The rules on voluntary carbon offsets fit with the UK's push to make London a centre for green finance.
Pedestrians leave and enter the London Stock Exchange in London, UK, 15 August 2017.
Pedestrians leave and enter the London Stock Exchange in London, UK, 15 August 2017.

The London Stock Exchange has become the first major bourse to set listing rules for companies that finance carbon reduction projects, as part of efforts to grow the market and make it more transparent, its chief executive told Reuters.

Demand for carbon offsets, generated through projects such as tree planting or renewable energy, is expected to soar as companies seek to meet net-zero emissions goals.

As a focus for policymakers, it is likely to be debated at climate talks in Egypt in November, yet the global market for voluntary carbon credits, as opposed to binding commitments to cut emissions by companies and countries, remains largely unregulated.

While rival exchanges such as Deutsche B├Ârse's EEX have launched financial products such as futures contracts based on carbon credits, the LSE's rules aim to encourage investment funds and operating companies to raise billions of pounds through LSE listings to fund climate-friendly projects.

Released on Monday after a public consultation, the LSE's final admission and disclosure rules on voluntary carbon offsets dovetail with Britain's push to make London a centre for green finance against stiff competition from elsewhere.

Under the new rules, a fund or company would have to issue a prospectus vetted by the Financial Conduct Authority that gives details of the carbon emission-cutting project it wants to finance.

This, the LSE says, will ensure standards such as climate-related disclosures and market abuse rules would have to be complied with.

"What this brings is proper transparency, proper due diligence, and proper disclosure, so corporates and other investors truly know what they're buying. That's something that the voluntary carbon markets haven't had before," LSE chief executive Julia Hoggett said.

One investment fund backing the voluntary carbon market is expected to list this year, followed by others in 2023, Hoggett said. Companies operating carbon reduction projects would be added later.
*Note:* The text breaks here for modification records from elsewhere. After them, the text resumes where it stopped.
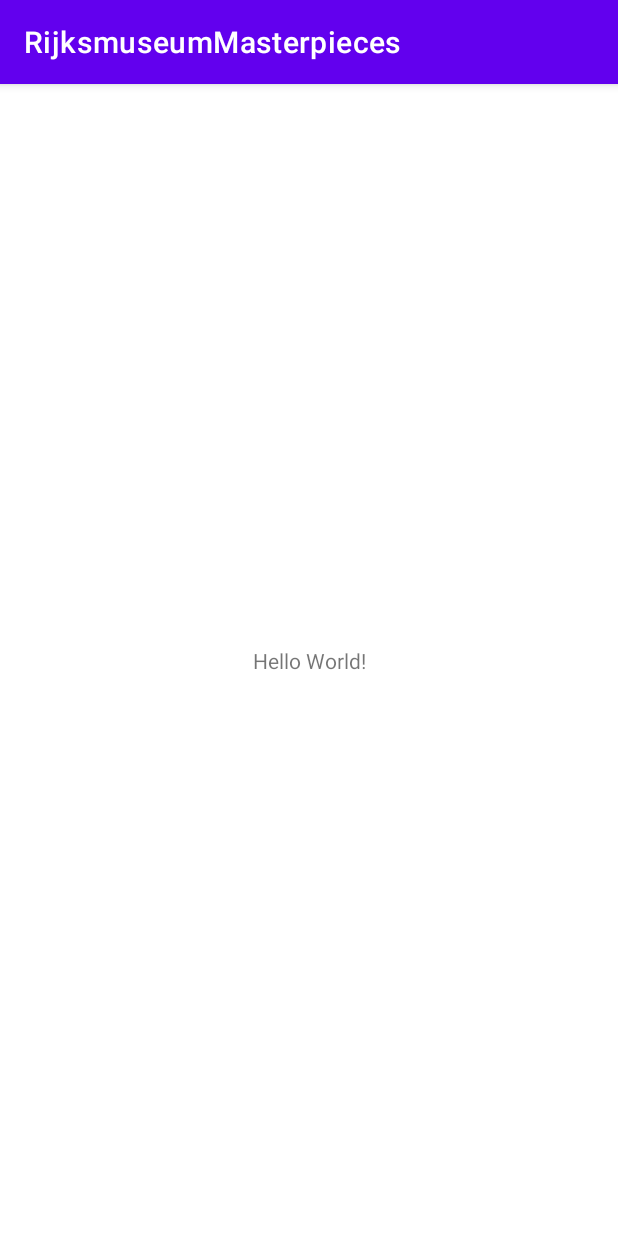
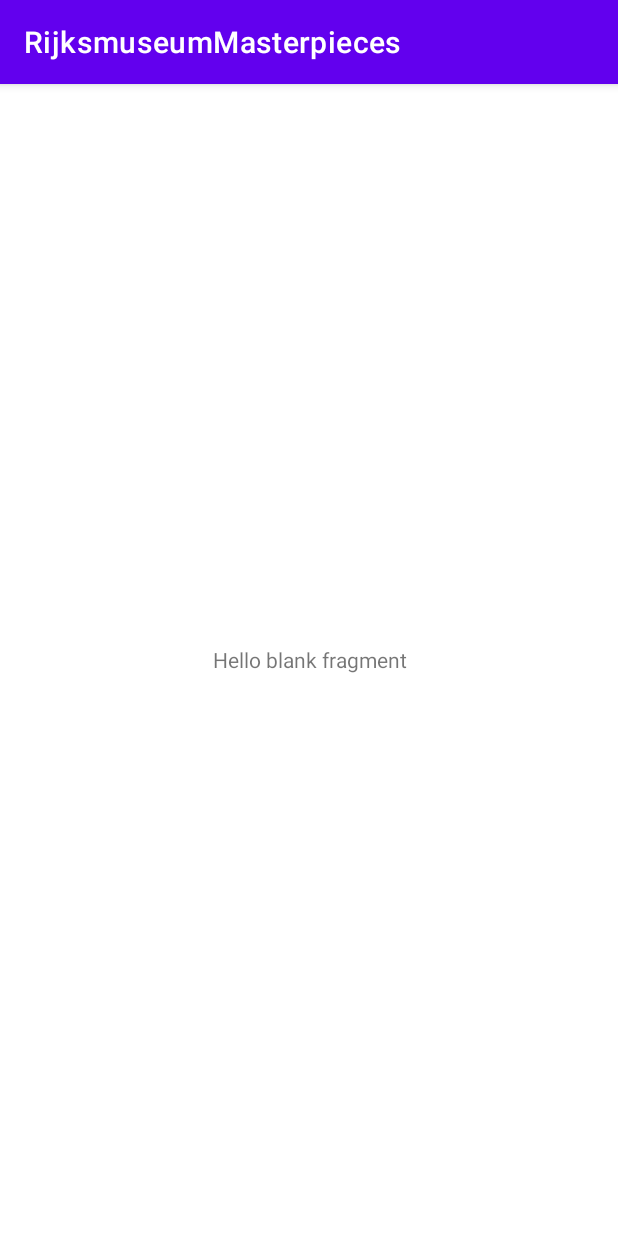
Before and after one commit to VitaSokolova/RijksmuseumMasterpieces, an Android app: the screen it shows after launch (MainActivity), on a phone screen of 412 x 824 dp. Run offline under Robolectric (Android 15) with nearby library versions, the phone set to English and light mode, and no system bars; our stand-ins replace Dagger/Hilt's generated code; 2 statements that could not run were skipped.

Commit message:
1. Dagger infrastructure is set 2. Fragment for an overview page is created

```diff
--- a/app/src/main/AndroidManifest.xml
+++ b/app/src/main/AndroidManifest.xml
@@ -3,16 +3,16 @@
     package="com.rijksmuseum.masterpieces">
 
     <application
+        android:name=".app.App"
         android:allowBackup="true"
         android:icon="@mipmap/ic_launcher"
         android:label="@string/app_name"
         android:roundIcon="@mipmap/ic_launcher_round"
         android:supportsRtl="true"
         android:theme="@style/Theme.RijksmuseumMasterpieces">
-        <activity android:name=".MainActivity">
+        <activity android:name=".features.MainActivity">
             <intent-filter>
                 <action android:name="android.intent.action.MAIN" />
-
                 <category android:name="android.intent.category.LAUNCHER" />
             </intent-filter>
         </activity>
--- /dev/null
+++ b/app/src/main/java/com/rijksmuseum/masterpieces/app/App.kt
@@ -0,0 +1,18 @@
+package com.rijksmuseum.masterpieces.app
+
+import android.app.Application
+import com.rijksmuseum.masterpieces.infrastructure.di.app.AppComponent
+import com.rijksmuseum.masterpieces.infrastructure.di.app.AppModule
+import com.rijksmuseum.masterpieces.infrastructure.di.app.DaggerAppComponent
+
+class App: Application() {
+
+    lateinit var appComponent: AppComponent
+
+    override fun onCreate() {
+        super.onCreate()
+        appComponent = DaggerAppComponent.builder()
+            .appModule(AppModule(this))
+            .build()
+    }
+}
--- /dev/null
+++ b/app/src/main/java/com/rijksmuseum/masterpieces/features/MainActivity.kt
@@ -0,0 +1,23 @@
+package com.rijksmuseum.masterpieces.features
+
+import android.os.Bundle
+import androidx.appcompat.app.AppCompatActivity
+import androidx.fragment.app.commit
+import androidx.fragment.app.replace
+import com.rijksmuseum.masterpieces.R
+import com.rijksmuseum.masterpieces.features.list.MasterpiecesListFragment
+
+class MainActivity : AppCompatActivity() {
+    override fun onCreate(savedInstanceState: Bundle?) {
+        super.onCreate(savedInstanceState)
+        setContentView(R.layout.activity_main)
+        openMasterpiecesListFragment()
+    }
+
+    private fun openMasterpiecesListFragment() {
+        supportFragmentManager.commit {
+            replace<MasterpiecesListFragment>(R.id.fragment_container)
+            addToBackStack(MasterpiecesListFragment.NAME)
+        }
+    }
+}
--- /dev/null
+++ b/app/src/main/java/com/rijksmuseum/masterpieces/features/list/MasterpiecesListFragment.kt
@@ -0,0 +1,49 @@
+package com.rijksmuseum.masterpieces.features.list
+
+import android.os.Bundle
+import androidx.fragment.app.Fragment
+import android.view.LayoutInflater
+import android.view.View
+import android.view.ViewGroup
+import com.rijksmuseum.masterpieces.R
+import com.rijksmuseum.masterpieces.features.list.di.MasterpiecesListScreenConfigurator
+import javax.inject.Inject
+
+
+/**
+ * Fragment, which shows the list of masterpieces
+ */
+class MasterpiecesListFragment : Fragment() {
+
+    @Inject
+    lateinit var viewModel: MasterpiecesListViewModel
+
+    override fun onCreate(savedInstanceState: Bundle?) {
+        super.onCreate(savedInstanceState)
+        MasterpiecesListScreenConfigurator()
+            .inject(this)
+    }
+
+    override fun onCreateView(
+        inflater: LayoutInflater, container: ViewGroup?,
+        savedInstanceState: Bundle?
+    ): View? {
+        // Inflate the layout for this fragment
+        return inflater.inflate(R.layout.fragment_masterpieces_list, container, false)
+    }
+
+    companion object {
+        /**
+         * Use this factory method to create a new instance of
+         * this fragment using the provided parameters.
+         *
+         * @return A new instance of fragment MasterpiecesListFragment.
+         */
+        @JvmStatic
+        fun newInstance() = MasterpiecesListFragment().apply {
+                arguments = Bundle()
+            }
+
+        const val NAME = "MasterpiecesListFragment"
+    }
+}
--- /dev/null
+++ b/app/src/main/java/com/rijksmuseum/masterpieces/features/list/di/MasterpiecesListScreenConfigurator.kt
@@ -0,0 +1,61 @@
+package com.rijksmuseum.masterpieces.features.list.di
+
+import androidx.lifecycle.ViewModelProvider
+import androidx.lifecycle.ViewModelStore
+import com.rijksmuseum.masterpieces.app.App
+import com.rijksmuseum.masterpieces.features.list.DaggerMasterpiecesListScreenConfigurator_MasterpiecesListComponent
+import com.rijksmuseum.masterpieces.features.list.MasterpiecesListFragment
+import com.rijksmuseum.masterpieces.features.list.MasterpiecesListViewModel
+import com.rijksmuseum.masterpieces.features.list.MasterpiecesListViewModelImpl
+import com.rijksmuseum.masterpieces.infrastructure.di.app.AppComponent
+import com.rijksmuseum.masterpieces.infrastructure.di.screen.UniversalViewModelProviderFactory
+import com.rijksmuseum.masterpieces.infrastructure.di.screen.ScreenScope
+import com.rijksmuseum.masterpieces.infrastructure.di.screen.ViewModelStoreModule
+import dagger.Component
+import dagger.Module
+import dagger.Provides
+import javax.inject.Provider
+
+/**
+ * Class with screen component and module,
+ * responsible for building dependencies for [MasterpiecesListFragment] screen
+ */
+class MasterpiecesListScreenConfigurator {
+
+    @ScreenScope
+    @Component(
+        dependencies = [AppComponent::class],
+        modules = [
+            MasterpiecesListModule::class,
+            ViewModelStoreModule::class
+        ]
+    )
+    internal interface MasterpiecesListComponent {
+        fun inject(view: MasterpiecesListFragment)
+    }
+
+    @Module
+    internal class MasterpiecesListModule {
+
+        @Provides
+        fun provideViewModel(
+            viewModelStore: ViewModelStore,
+            provider: Provider<MasterpiecesListViewModelImpl>
+        ): MasterpiecesListViewModel {
+            return ViewModelProvider(viewModelStore, UniversalViewModelProviderFactory(provider)).get(
+                MasterpiecesListViewModelImpl::class.java
+            )
+        }
+    }
+
+    fun inject(fragment: MasterpiecesListFragment) {
+        val activity = fragment.activity
+
+        DaggerMasterpiecesListScreenConfigurator_MasterpiecesListComponent.builder()
+            .appComponent((activity?.application as App).appComponent)
+            .viewModelStoreModule(ViewModelStoreModule(fragment.viewModelStore))
+            .masterpiecesListModule(MasterpiecesListModule())
+            .build()
+            .inject(fragment)
+    }
+}
--- /dev/null
+++ b/app/src/main/java/com/rijksmuseum/masterpieces/infrastructure/di/app/AppComponent.kt
@@ -0,0 +1,14 @@
+package com.rijksmuseum.masterpieces.infrastructure.di.app
+
+import com.rijksmuseum.masterpieces.infrastructure.di.app.AppModule
+import com.rijksmuseum.masterpieces.infrastructure.di.app.AppProxyDependencies
+import dagger.Component
+import javax.inject.Singleton
+
+@Singleton
+@Component(
+    modules = [
+        AppModule::class
+    ]
+)
+interface AppComponent : AppProxyDependencies
--- /dev/null
+++ b/app/src/main/java/com/rijksmuseum/masterpieces/infrastructure/di/app/AppModule.kt
@@ -0,0 +1,21 @@
+package com.rijksmuseum.masterpieces.infrastructure.di.app
+
+import android.app.Application
+import android.content.Context
+import dagger.Module
+import dagger.Provides
+import javax.inject.Singleton
+
+@Module
+class AppModule(
+    private val app: Application
+) {
+
+    @Provides
+    @Singleton
+    internal fun provideContext(): Context = app
+
+    @Provides
+    @Singleton
+    internal fun provideApp(): Application = app
+}
--- /dev/null
+++ b/app/src/main/java/com/rijksmuseum/masterpieces/infrastructure/di/app/AppProxyDependencies.kt
@@ -0,0 +1,11 @@
+package com.rijksmuseum.masterpieces.infrastructure.di.app
+
+import android.content.Context
+
+/**
+ * An interface which contains all available dependencies in the scope PerApplication
+ * Should be used in subcomponents, which dependent on [AppComponent].
+ */
+interface AppProxyDependencies {
+    fun context(): Context
+}
--- /dev/null
+++ b/app/src/main/java/com/rijksmuseum/masterpieces/infrastructure/di/screen/UniversalViewModelProviderFactory.kt
@@ -0,0 +1,18 @@
+package com.rijksmuseum.masterpieces.infrastructure.di.screen
+
+import androidx.lifecycle.ViewModel
+import androidx.lifecycle.ViewModelProvider
+import javax.inject.Provider
+
+/**
+ * Helper class used to create ViewModel in ScreenConfigurator
+ */
+class UniversalViewModelProviderFactory<T: ViewModel>(
+    private val provider: Provider<T>
+): ViewModelProvider.Factory {
+
+    @Suppress("UNCHECKED_CAST")
+    override fun <T : ViewModel?> create(modelClass: Class<T>): T {
+        return provider.get() as T
+    }
+}
--- /dev/null
+++ b/app/src/main/java/com/rijksmuseum/masterpieces/infrastructure/di/screen/ViewModelStoreModule.kt
@@ -0,0 +1,17 @@
+package com.rijksmuseum.masterpieces.infrastructure.di.screen
+
+import androidx.lifecycle.ViewModelStore
+import dagger.Module
+import dagger.Provides
+
+@Module
+class ViewModelStoreModule(
+    private val viewModelStore: ViewModelStore
+) {
+
+    @Provides
+    @ScreenScope
+    fun providesViewModelStore(): ViewModelStore {
+        return viewModelStore
+    }
+}
--- a/app/src/main/res/layout/activity_main.xml
+++ b/app/src/main/res/layout/activity_main.xml
@@ -1,18 +1,13 @@
 <?xml version="1.0" encoding="utf-8"?>
 <androidx.constraintlayout.widget.ConstraintLayout xmlns:android="http://schemas.android.com/apk/res/android"
-    xmlns:app="http://schemas.android.com/apk/res-auto"
     xmlns:tools="http://schemas.android.com/tools"
     android:layout_width="match_parent"
     android:layout_height="match_parent"
-    tools:context=".MainActivity">
+    tools:context=".features.MainActivity">
 
-    <TextView
-        android:layout_width="wrap_content"
-        android:layout_height="wrap_content"
-        android:text="Hello World!"
-        app:layout_constraintBottom_toBottomOf="parent"
-        app:layout_constraintLeft_toLeftOf="parent"
-        app:layout_constraintRight_toRightOf="parent"
-        app:layout_constraintTop_toTopOf="parent" />
+    <androidx.fragment.app.FragmentContainerView
+        android:id="@+id/fragment_container"
+        android:layout_width="match_parent"
+        android:layout_height="match_parent" />
 
 </androidx.constraintlayout.widget.ConstraintLayout>
--- /dev/null
+++ b/app/src/main/res/layout/fragment_masterpieces_list.xml
@@ -0,0 +1,15 @@
+<?xml version="1.0" encoding="utf-8"?>
+<FrameLayout xmlns:android="http://schemas.android.com/apk/res/android"
+    xmlns:tools="http://schemas.android.com/tools"
+    android:layout_width="match_parent"
+    android:layout_height="match_parent"
+    tools:context=".features.list.MasterpiecesListFragment">
+
+    <!-- TODO: Update blank fragment layout -->
+    <TextView
+        android:layout_width="match_parent"
+        android:layout_height="match_parent"
+        android:gravity="center"
+        android:text="@string/hello_blank_fragment" />
+
+</FrameLayout>
--- a/app/src/main/res/values/strings.xml
+++ b/app/src/main/res/values/strings.xml
@@ -1,3 +1,5 @@
 <resources>
     <string name="app_name">RijksmuseumMasterpieces</string>
+    <!-- TODO: Remove or change this placeholder text -->
+    <string name="hello_blank_fragment">Hello blank fragment</string>
 </resources>
--- a/config.gradle
+++ b/config.gradle
@@ -76,6 +76,7 @@
             materialProgressBar: "me.zhanghai.android.materialprogressbar:library:${versions.materialProgressBarVersion}",
             material           : "com.google.android.material:material:${versions.materialVersion}",
             fragment           : "androidx.fragment:fragment:${versions.fragmentVersion}",
+            fragmentKtx           : "androidx.fragment:fragment-ktx:${versions.fragmentVersion}",
             activity           : "androidx.activity:activity-ktx:${versions.activityVersion}"
     ]
 
```
Also changed, not shown: app/build.gradle (+9 -0 lines), app/src/main/java/com/rijksmuseum/masterpieces/MainActivity.kt (deleted, +0 -11 lines), app/src/main/java/com/rijksmuseum/masterpieces/features/list/MasterpiecesListViewModel.kt (added, +11 -0 lines), app/src/main/java/com/rijksmuseum/masterpieces/infrastructure/di/screen/ScreenScope.kt (added, +10 -0 lines).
Worth around $2 billion in 2021, according to Ecosystem Marketplace, the annual global market for voluntary carbon credits could hit $50 billion by 2030, consultants at McKinsey have estimated.

Once an offset project generates carbon credits, equivalent to tonnes of carbon dioxide reduced or removed from the atmosphere, shareholders could receive a dividend in the form of carbon credits, or the fund could sell them and use the cash to pay a dividend.